[Start of Attachment]

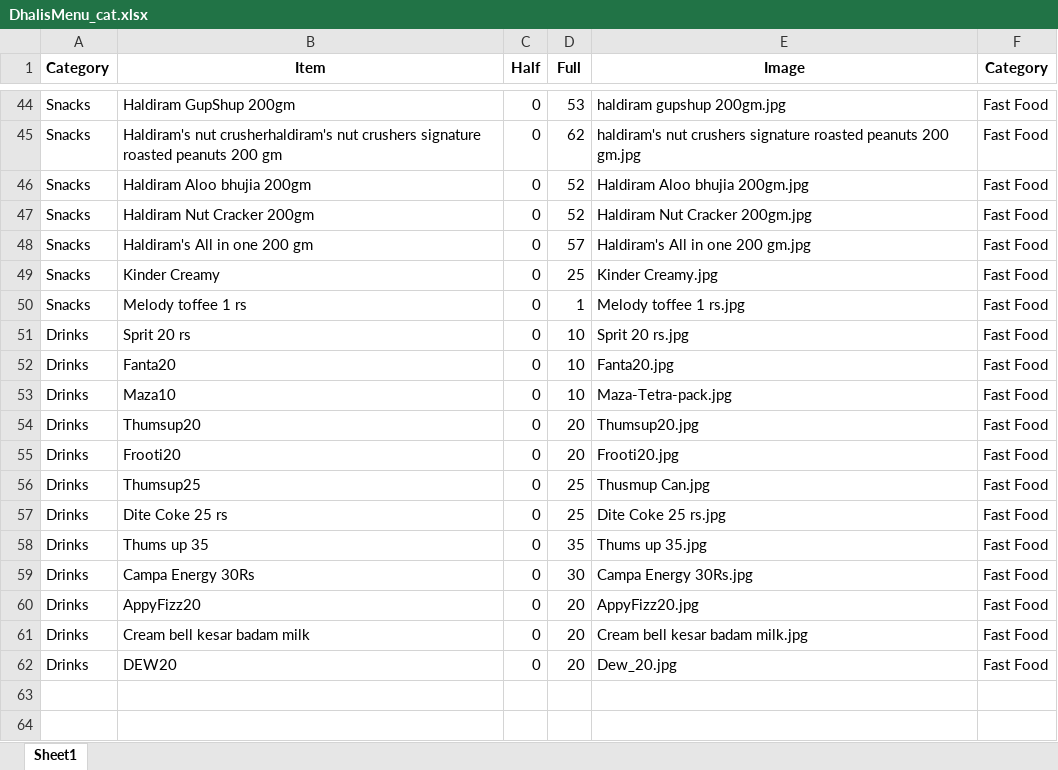
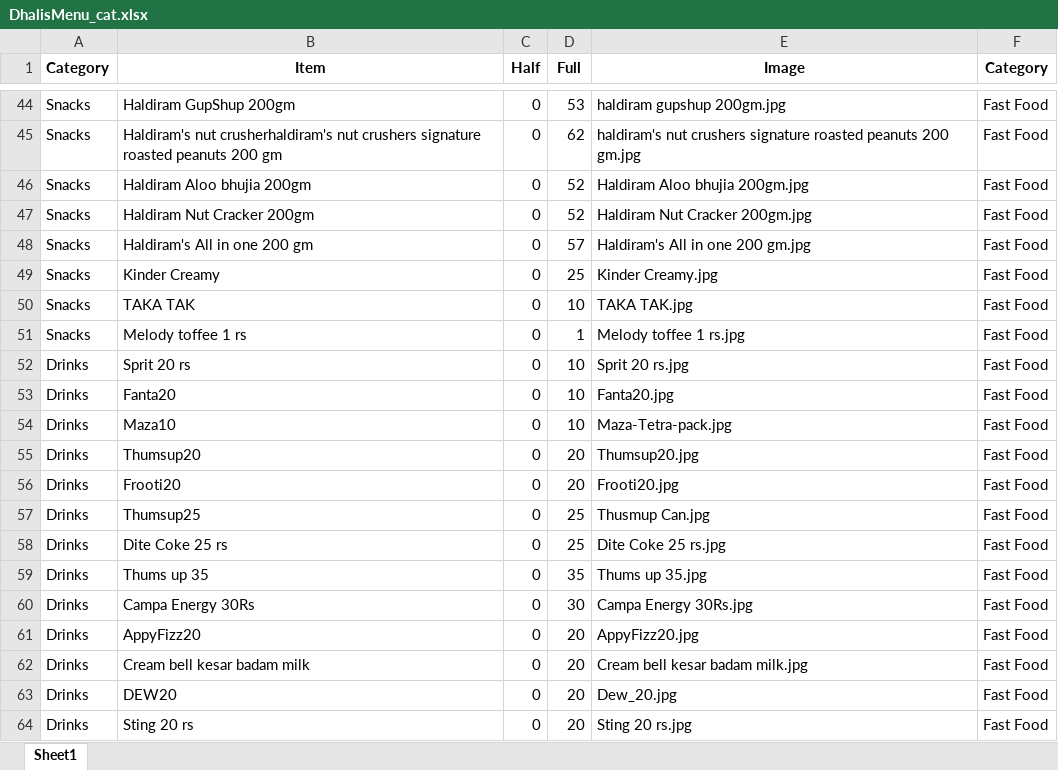
Before and after one commit to Pushpsingh13/Dhaliwal_whatsapp_Email, an Excel workbook: DhalisMenu_cat.xlsx, sheet Sheet1, drawn as a sheet; only a part is shown, gaps mark what is left out; values as stored, in another font and other column widths than the file's, no borders; the diff names each change by its address in the sheet, - before the commit and + after, or states it on an @@ line.

```diff
--- a/DhalisMenu_cat.xlsx (sheet Sheet1)
+++ b/DhalisMenu_cat.xlsx (sheet Sheet1)
+row 50: Snacks | TAKA TAK | 0 | 10 | TAKA TAK.jpg | Fast Food
+row 64: Drinks | Sting 20 rs | 0 | 20 | Sting 20 rs.jpg | Fast Food
```
Also changed, not shown: 2 other files.
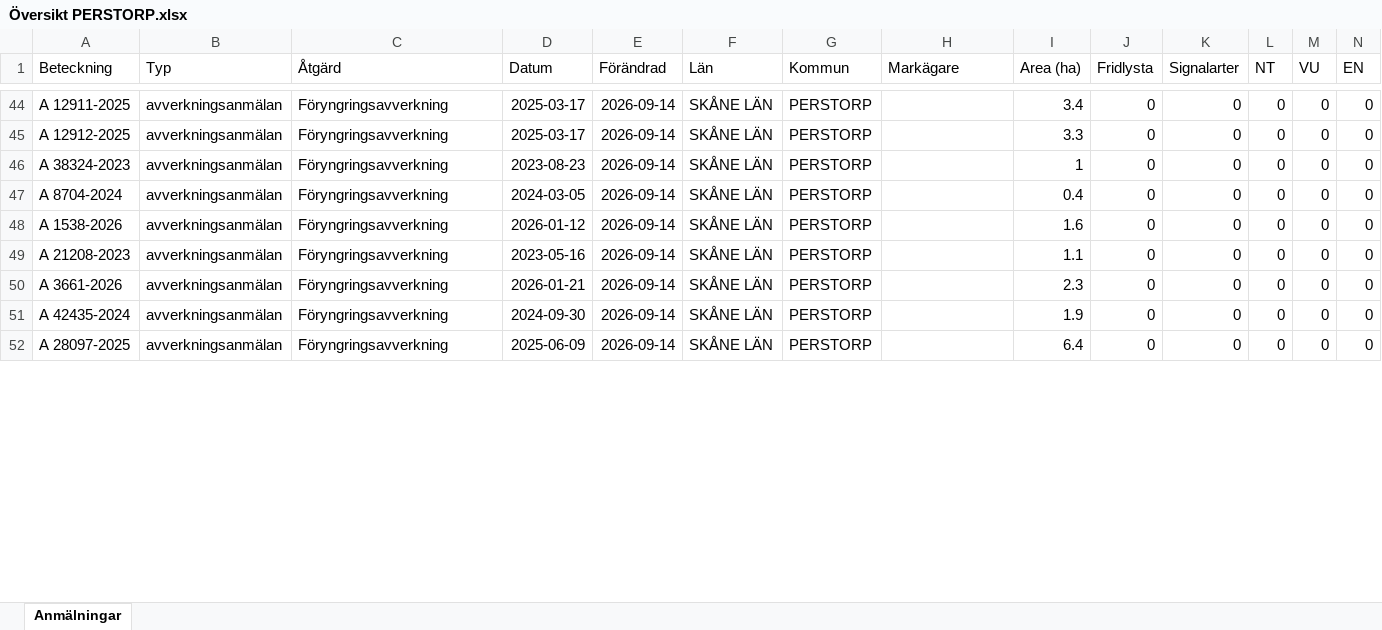
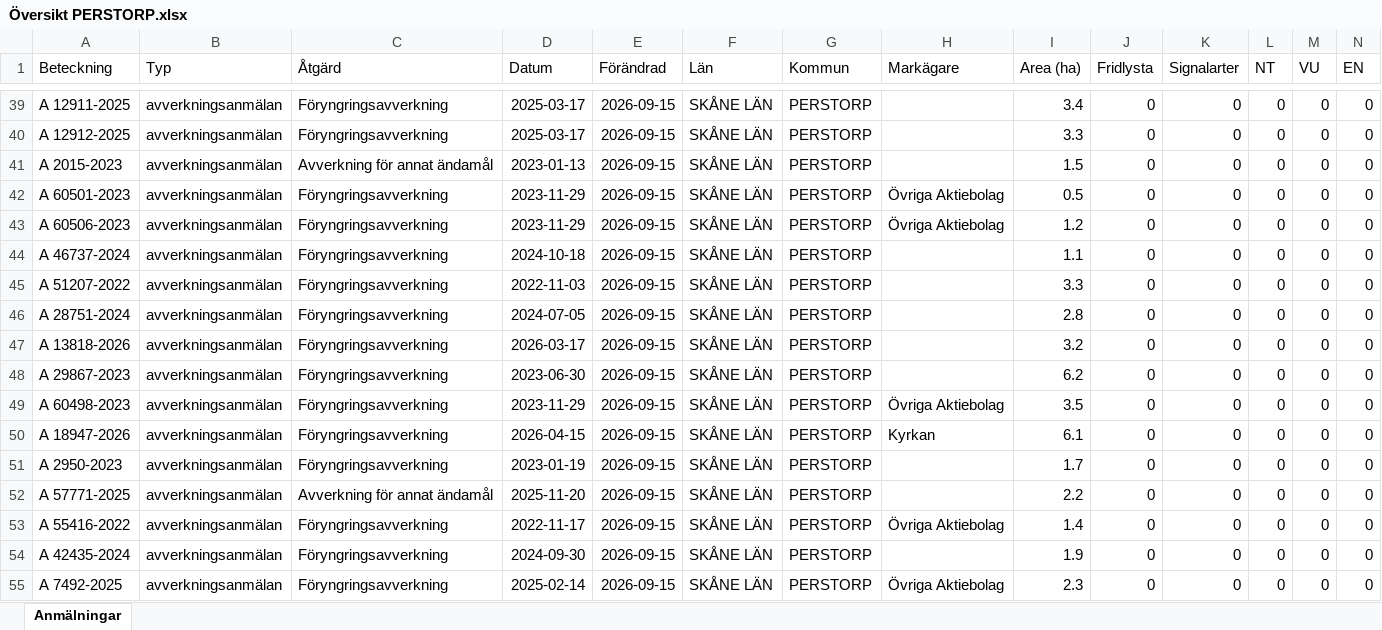
Before and after one commit to klasma/Logging_1275, an Excel workbook: Översikt PERSTORP.xlsx, sheet Anmälningar, drawn as a sheet; only a part is shown, gaps mark what is left out; values as stored, in another font and other column widths than the file's, no borders; addresses are those after the commit; rows hold the shown columns only; the diff covers the shown part only; the diff names each change by its address in the sheet, - before the commit and + after, or states it on an @@ line.

```diff
--- a/Översikt PERSTORP.xlsx (sheet Anmälningar)
+++ b/Översikt PERSTORP.xlsx (sheet Anmälningar)
-E39:E40 (Förändrad): 2026-09-14
+E39:E40 (Förändrad): 2026-09-15
+row 41: A 2015-2023 | avverkningsanmälan | Avverkning för annat ändamål | 2023-01-13 | 2026-09-15 | SKÅNE LÄN | PERSTORP |  | 1.5 | 0 | 0 | 0 | 0 | 0
+row 42: A 60501-2023 | avverkningsanmälan | Föryngringsavverkning | 2023-11-29 | 2026-09-15 | SKÅNE LÄN | PERSTORP | Övriga Aktiebolag | 0.5 | 0 | 0 | 0 | 0 | 0
+row 43: A 60506-2023 | avverkningsanmälan | Föryngringsavverkning | 2023-11-29 | 2026-09-15 | SKÅNE LÄN | PERSTORP | Övriga Aktiebolag | 1.2 | 0 | 0 | 0 | 0 | 0
+row 44: A 46737-2024 | avverkningsanmälan | Föryngringsavverkning | 2024-10-18 | 2026-09-15 | SKÅNE LÄN | PERSTORP |  | 1.1 | 0 | 0 | 0 | 0 | 0
-A45 (Beteckning): A 38324-2023
+A45 (Beteckning): A 51207-2022
-D45 (Datum): 2023-08-23
+D45 (Datum): 2022-11-03
-E45:E48 (Förändrad): 2026-09-14
+E45:E48 (Förändrad): 2026-09-15
-I45 (Area (ha)): 1
+I45 (Area (ha)): 3.3
-A46 (Beteckning): A 8704-2024
+A46 (Beteckning): A 28751-2024
-D46 (Datum): 2024-03-05
+D46 (Datum): 2024-07-05
-I46 (Area (ha)): 0.4
+I46 (Area (ha)): 2.8
-A47 (Beteckning): A 1538-2026
+A47 (Beteckning): A 13818-2026
-D47 (Datum): 2026-01-12
+D47 (Datum): 2026-03-17
-I47 (Area (ha)): 1.6
+I47 (Area (ha)): 3.2
-A48 (Beteckning): A 21208-2023
+A48 (Beteckning): A 29867-2023
-D48 (Datum): 2023-05-16
+D48 (Datum): 2023-06-30
-I48 (Area (ha)): 1.1
+I48 (Area (ha)): 6.2
+row 49: A 60498-2023 | avverkningsanmälan | Föryngringsavverkning | 2023-11-29 | 2026-09-15 | SKÅNE LÄN | PERSTORP | Övriga Aktiebolag | 3.5 | 0 | 0 | 0 | 0 | 0
+row 50: A 18947-2026 | avverkningsanmälan | Föryngringsavverkning | 2026-04-15 | 2026-09-15 | SKÅNE LÄN | PERSTORP | Kyrkan | 6.1 | 0 | 0 | 0 | 0 | 0
-A51 (Beteckning): A 3661-2026
+A51 (Beteckning): A 2950-2023
-D51 (Datum): 2026-01-21
+D51 (Datum): 2023-01-19
-E51 (Förändrad): 2026-09-14
+E51 (Förändrad): 2026-09-15
-I51 (Area (ha)): 2.3
+I51 (Area (ha)): 1.7
+row 52: A 57771-2025 | avverkningsanmälan | Avverkning för annat ändamål | 2025-11-20 | 2026-09-15 | SKÅNE LÄN | PERSTORP |  | 2.2 | 0 | 0 | 0 | 0 | 0
+row 53: A 55416-2022 | avverkningsanmälan | Föryngringsavverkning | 2022-11-17 | 2026-09-15 | SKÅNE LÄN | PERSTORP | Övriga Aktiebolag | 1.4 | 0 | 0 | 0 | 0 | 0
-E54:E55 (Förändrad): 2026-09-14
+E54:E55 (Förändrad): 2026-09-15
-A55 (Beteckning): A 28097-2025
+A55 (Beteckning): A 7492-2025
-D55 (Datum): 2025-06-09
+D55 (Datum): 2025-02-14
-H55 (Markägare): (empty)
+H55 (Markägare): Övriga Aktiebolag
-I55 (Area (ha)): 6.4
+I55 (Area (ha)): 2.3
```
Also changed, not shown: 27 added rows, 36 removed rows and 197 edited cells elsewhere in this sheet, artfynd/A 145-2026 artfynd.xlsx, artfynd/A 46195-2022 artfynd.xlsx, 43 other files.
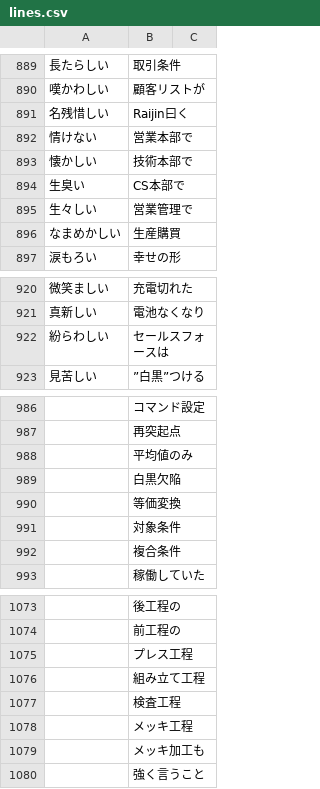
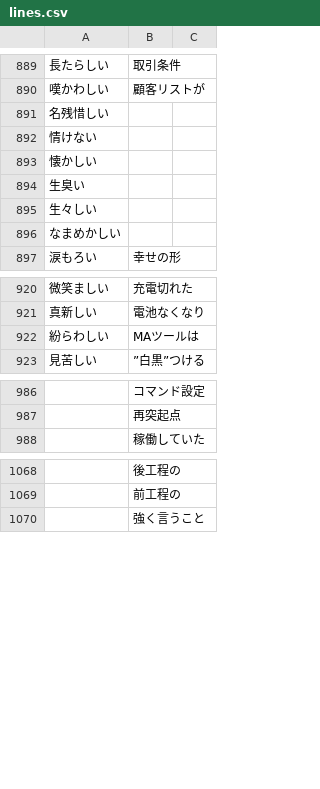
Before and after one commit to thashimoto-visco/senryu-generator, a CSV file: resources/lines.csv, drawn as a sheet; only a part is shown, gaps mark what is left out; the diff covers the shown part only; the diff names each change by its address in the sheet, - before the commit and + after, or states it on an @@ line.

Commit message:
不要項目の削除

```diff
--- a/resources/lines.csv
+++ b/resources/lines.csv
-B891: Raijin曰く
+B891: (empty)
-B892: 営業本部で
+B892: (empty)
-B893: 技術本部で
+B893: (empty)
-B894: CS本部で
+B894: (empty)
-B895: 営業管理で
+B895: (empty)
-B896: 生産購買
+B896: (empty)
-B922: セールスフォースは
+B922: MAツールは
-row 988:  | 平均値のみ
-row 989:  | 白黒欠陥
-row 990:  | 等価変換
-row 991:  | 対象条件
-row 992:  | 複合条件
-row 1075:  | プレス工程
-row 1076:  | 組み立て工程
-row 1077:  | 検査工程
-row 1078:  | メッキ工程
-row 1079:  | メッキ加工も
```
Also changed, not shown: 3 edited cells elsewhere in this file.
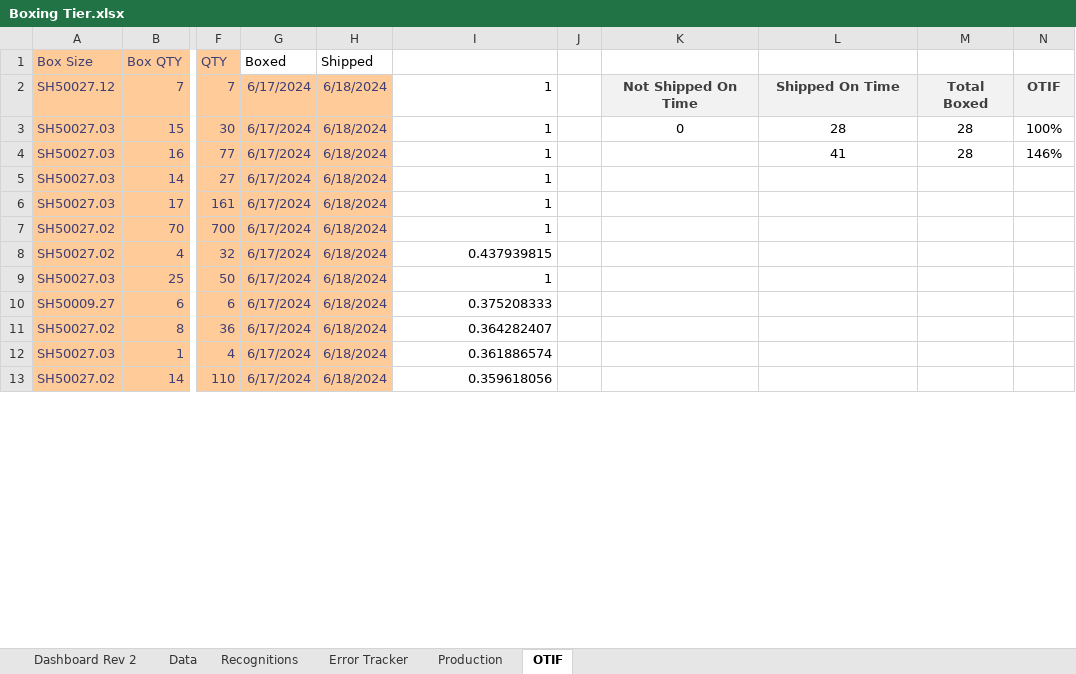
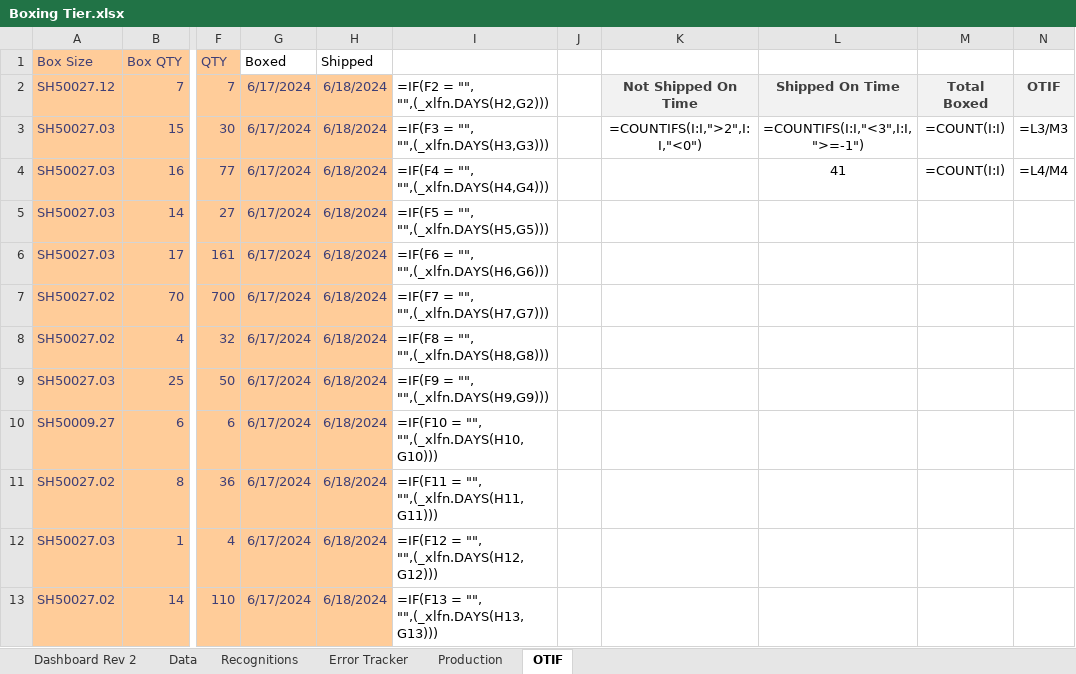
Before and after one commit to yashablood/Python, an Excel workbook: myenv/Excel_UI/Boxing Tier.xlsx, sheet OTIF, drawn as a sheet; only a part is shown, gaps mark what is left out; values as stored, in another font and other column widths than the file's, no borders; formulas without a stored value are shown as written; conditional formats not drawn; 1 other sheet too large or unreadable and not compared; the diff covers the shown part only; the diff names each change by its address in the sheet, - before the commit and + after, or states it on an @@ line.

```diff
--- a/myenv/Excel_UI/Boxing Tier.xlsx (sheet OTIF)
+++ b/myenv/Excel_UI/Boxing Tier.xlsx (sheet OTIF)
-I2: 1
+I2: =IF(F2 = "", "",(_xlfn.DAYS(H2,G2)))
-I3: 1
+I3: =IF(F3 = "", "",(_xlfn.DAYS(H3,G3)))
-K3: 0
+K3: =COUNTIFS(I:I,">2",I:I,"<0")
-L3: 28
+L3: =COUNTIFS(I:I,"<3",I:I,">=-1")
-M3:M4: 28
+M3:M4: =COUNT(I:I)
-N3: 100%
+N3: =L3/M3
-I4: 1
+I4: =IF(F4 = "", "",(_xlfn.DAYS(H4,G4)))
-N4: 146%
+N4: =L4/M4
-I5: 1
+I5: =IF(F5 = "", "",(_xlfn.DAYS(H5,G5)))
-I6: 1
+I6: =IF(F6 = "", "",(_xlfn.DAYS(H6,G6)))
-I7: 1
+I7: =IF(F7 = "", "",(_xlfn.DAYS(H7,G7)))
-I8: 0.437939815
+I8: =IF(F8 = "", "",(_xlfn.DAYS(H8,G8)))
-I9: 1
+I9: =IF(F9 = "", "",(_xlfn.DAYS(H9,G9)))
-I10: 0.375208333
+I10: =IF(F10 = "", "",(_xlfn.DAYS(H10,G10)))
-I11: 0.364282407
+I11: =IF(F11 = "", "",(_xlfn.DAYS(H11,G11)))
-I12: 0.361886574
+I12: =IF(F12 = "", "",(_xlfn.DAYS(H12,G12)))
-I13: 0.359618056
+I13: =IF(F13 = "", "",(_xlfn.DAYS(H13,G13)))
```
Also changed, not shown: other rows of this sheet, sheet Production, sheet Dashboard Rev 2, 2 other files.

[End of Attachment]

• _What you have to do_
Throughout the data above, find each line that includes the string "Markägare"; state only how many there are.

• _Written answer_
2